- The problem: With no images included, output each entry below exactly as it appears.

══════

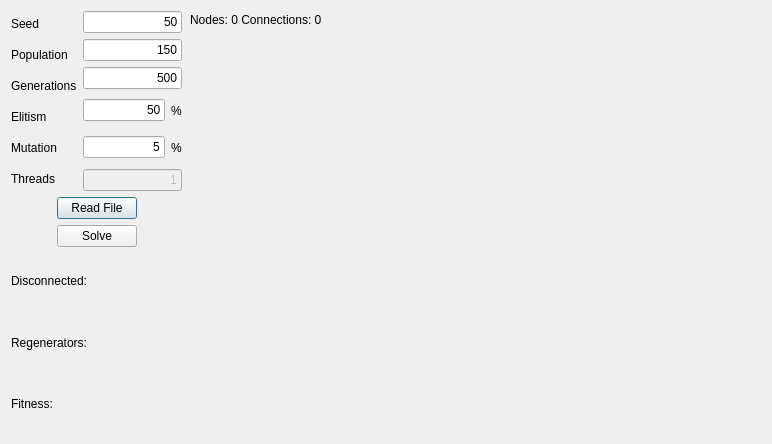
xQsme/RLP_Qt, file antcolonydialog.ui: the form before one commit.
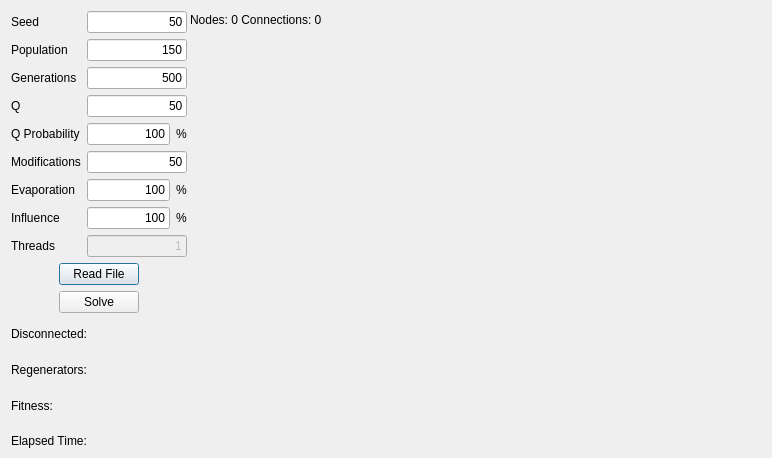
The form after the commit.

```diff
--- a/antcolonydialog.ui
+++ b/antcolonydialog.ui
@@ -7,7 +7,7 @@
     <x>0</x>
     <y>0</y>
     <width>772</width>
-    <height>444</height>
+    <height>458</height>
    </rect>
   </property>
   <property name="windowTitle">
@@ -46,8 +46,8 @@
     <rect>
      <x>11</x>
      <y>11</y>
-     <width>171</width>
-     <height>421</height>
+     <width>176</width>
+     <height>445</height>
     </rect>
    </property>
    <layout class="QVBoxLayout" name="verticalLayout_4">
@@ -88,7 +88,10 @@
         <item>
          <widget class="QLabel" name="label_4">
           <property name="text">
-           <string>Elitism</string>
+           <string>Q</string>
+          </property>
+          <property name="wordWrap">
+           <bool>false</bool>
           </property>
           <property name="buddy">
            <cstring>lineEditElitism</cstring>
@@ -98,10 +101,31 @@
         <item>
          <widget class="QLabel" name="label_5">
           <property name="text">
-           <string>Mutation</string>
+           <string>Q Probability</string>
           </property>
           <property name="buddy">
-           <cstring>lineEditMutation</cstring>
+           <cstring>lineEditQProb</cstring>
+          </property>
+         </widget>
+        </item>
+        <item>
+         <widget class="QLabel" name="label_7">
+          <property name="text">
+           <string>Modifications</string>
+          </property>
+         </widget>
+        </item>
+        <item>
+         <widget class="QLabel" name="label_8">
+          <property name="text">
+           <string>Evaporation</string>
+          </property>
+         </widget>
+        </item>
+        <item>
+         <widget class="QLabel" name="label_10">
+          <property name="text">
+           <string>Influence</string>
           </property>
          </widget>
         </item>
@@ -164,13 +188,6 @@
             </property>
            </widget>
           </item>
-          <item>
-           <widget class="QLabel" name="label_10">
-            <property name="text">
-             <string>%</string>
-            </property>
-           </widget>
-          </item>
          </layout>
         </item>
         <item>
@@ -178,7 +195,7 @@
           <item>
            <widget class="QLineEdit" name="lineEditMutation">
             <property name="text">
-             <string>5</string>
+             <string>100</string>
             </property>
             <property name="alignment">
              <set>Qt::AlignRight|Qt::AlignTrailing|Qt::AlignVCenter</set>
@@ -194,6 +211,58 @@
           </item>
          </layout>
         </item>
+        <item>
+         <widget class="QLineEdit" name="lineEditMods">
+          <property name="text">
+           <string>50</string>
+          </property>
+          <property name="alignment">
+           <set>Qt::AlignRight|Qt::AlignTrailing|Qt::AlignVCenter</set>
+          </property>
+         </widget>
+        </item>
+        <item>
+         <layout class="QHBoxLayout" name="horizontalLayout_8">
+          <item>
+           <widget class="QLineEdit" name="lineEditEvaporation">
+            <property name="text">
+             <string>100</string>
+            </property>
+            <property name="alignment">
+             <set>Qt::AlignRight|Qt::AlignTrailing|Qt::AlignVCenter</set>
+            </property>
+           </widget>
+          </item>
+          <item>
+           <widget class="QLabel" name="label_11">
+            <property name="text">
+             <string>%</string>
+            </property>
+           </widget>
+          </item>
+         </layout>
+        </item>
+        <item>
+         <layout class="QHBoxLayout" name="horizontalLayout_9">
+          <item>
+           <widget class="QLineEdit" name="lineEditInflunce">
+            <property name="text">
+             <string>100</string>
+            </property>
+            <property name="alignment">
+             <set>Qt::AlignRight|Qt::AlignTrailing|Qt::AlignVCenter</set>
+            </property>
+           </widget>
+          </item>
+          <item>
+           <widget class="QLabel" name="label_12">
+            <property name="text">
+             <string>%</string>
+            </property>
+           </widget>
+          </item>
+         </layout>
+        </item>
         <item>
          <widget class="QLineEdit" name="lineEditThreads">
           <property name="enabled">
@@ -311,6 +380,13 @@
         </property>
        </widget>
       </item>
+      <item>
+       <widget class="QLabel" name="labelElapsed">
+        <property name="text">
+         <string>Elapsed Time:</string>
+        </property>
+       </widget>
+      </item>
      </layout>
     </item>
    </layout>
```
Left out of the diff: 6 changed lines with no effect on the pictures.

══════

- Task output:
xQsme/RLP_Qt, file antcolonydialog.ui: the form before one commit.
The form after the commit.

```diff
--- a/antcolonydialog.ui
+++ b/antcolonydialog.ui
@@ -7,7 +7,7 @@
     <x>0</x>
     <y>0</y>
     <width>772</width>
-    <height>444</height>
+    <height>458</height>
    </rect>
   </property>
   <property name="windowTitle">
@@ -46,8 +46,8 @@
     <rect>
      <x>11</x>
      <y>11</y>
-     <width>171</width>
-     <height>421</height>
+     <width>176</width>
+     <height>445</height>
     </rect>
    </property>
    <layout class="QVBoxLayout" name="verticalLayout_4">
@@ -88,7 +88,10 @@
         <item>
          <widget class="QLabel" name="label_4">
           <property name="text">
-           <string>Elitism</string>
+           <string>Q</string>
+          </property>
+          <property name="wordWrap">
+           <bool>false</bool>
           </property>
           <property name="buddy">
            <cstring>lineEditElitism</cstring>
@@ -98,10 +101,31 @@
         <item>
          <widget class="QLabel" name="label_5">
           <property name="text">
-           <string>Mutation</string>
+           <string>Q Probability</string>
           </property>
           <property name="buddy">
-           <cstring>lineEditMutation</cstring>
+           <cstring>lineEditQProb</cstring>
+          </property>
+         </widget>
+        </item>
+        <item>
+         <widget class="QLabel" name="label_7">
+          <property name="text">
+           <string>Modifications</string>
+          </property>
+         </widget>
+        </item>
+        <item>
+         <widget class="QLabel" name="label_8">
+          <property name="text">
+           <string>Evaporation</string>
+          </property>
+         </widget>
+        </item>
+        <item>
+         <widget class="QLabel" name="label_10">
+          <property name="text">
+           <string>Influence</string>
           </property>
          </widget>
         </item>
@@ -164,13 +188,6 @@
             </property>
            </widget>
           </item>
-          <item>
-           <widget class="QLabel" name="label_10">
-            <property name="text">
-             <string>%</string>
-            </property>
-           </widget>
-          </item>
          </layout>
         </item>
         <item>
@@ -178,7 +195,7 @@
           <item>
            <widget class="QLineEdit" name="lineEditMutation">
             <property name="text">
-             <string>5</string>
+             <string>100</string>
             </property>
             <property name="alignment">
              <set>Qt::AlignRight|Qt::AlignTrailing|Qt::AlignVCenter</set>
@@ -194,6 +211,58 @@
           </item>
          </layout>
         </item>
+        <item>
+         <widget class="QLineEdit" name="lineEditMods">
+          <property name="text">
+           <string>50</string>
+          </property>
+          <property name="alignment">
+           <set>Qt::AlignRight|Qt::AlignTrailing|Qt::AlignVCenter</set>
+          </property>
+         </widget>
+        </item>
+        <item>
+         <layout class="QHBoxLayout" name="horizontalLayout_8">
+          <item>
+           <widget class="QLineEdit" name="lineEditEvaporation">
+            <property name="text">
+             <string>100</string>
+            </property>
+            <property name="alignment">
+             <set>Qt::AlignRight|Qt::AlignTrailing|Qt::AlignVCenter</set>
+            </property>
+           </widget>
+          </item>
+          <item>
+           <widget class="QLabel" name="label_11">
+            <property name="text">
+             <string>%</string>
+            </property>
+           </widget>
+          </item>
+         </layout>
+        </item>
+        <item>
+         <layout class="QHBoxLayout" name="horizontalLayout_9">
+          <item>
+           <widget class="QLineEdit" name="lineEditInflunce">
+            <property name="text">
+             <string>100</string>
+            </property>
+            <property name="alignment">
+             <set>Qt::AlignRight|Qt::AlignTrailing|Qt::AlignVCenter</set>
+            </property>
+           </widget>
+          </item>
+          <item>
+           <widget class="QLabel" name="label_12">
+            <property name="text">
+             <string>%</string>
+            </property>
+           </widget>
+          </item>
+         </layout>
+        </item>
         <item>
          <widget class="QLineEdit" name="lineEditThreads">
           <property name="enabled">
@@ -311,6 +380,13 @@
         </property>
        </widget>
       </item>
+      <item>
+       <widget class="QLabel" name="labelElapsed">
+        <property name="text">
+         <string>Elapsed Time:</string>
+        </property>
+       </widget>
+      </item>
      </layout>
     </item>
    </layout>
```
Left out of the diff: 6 changed lines with no effect on the pictures.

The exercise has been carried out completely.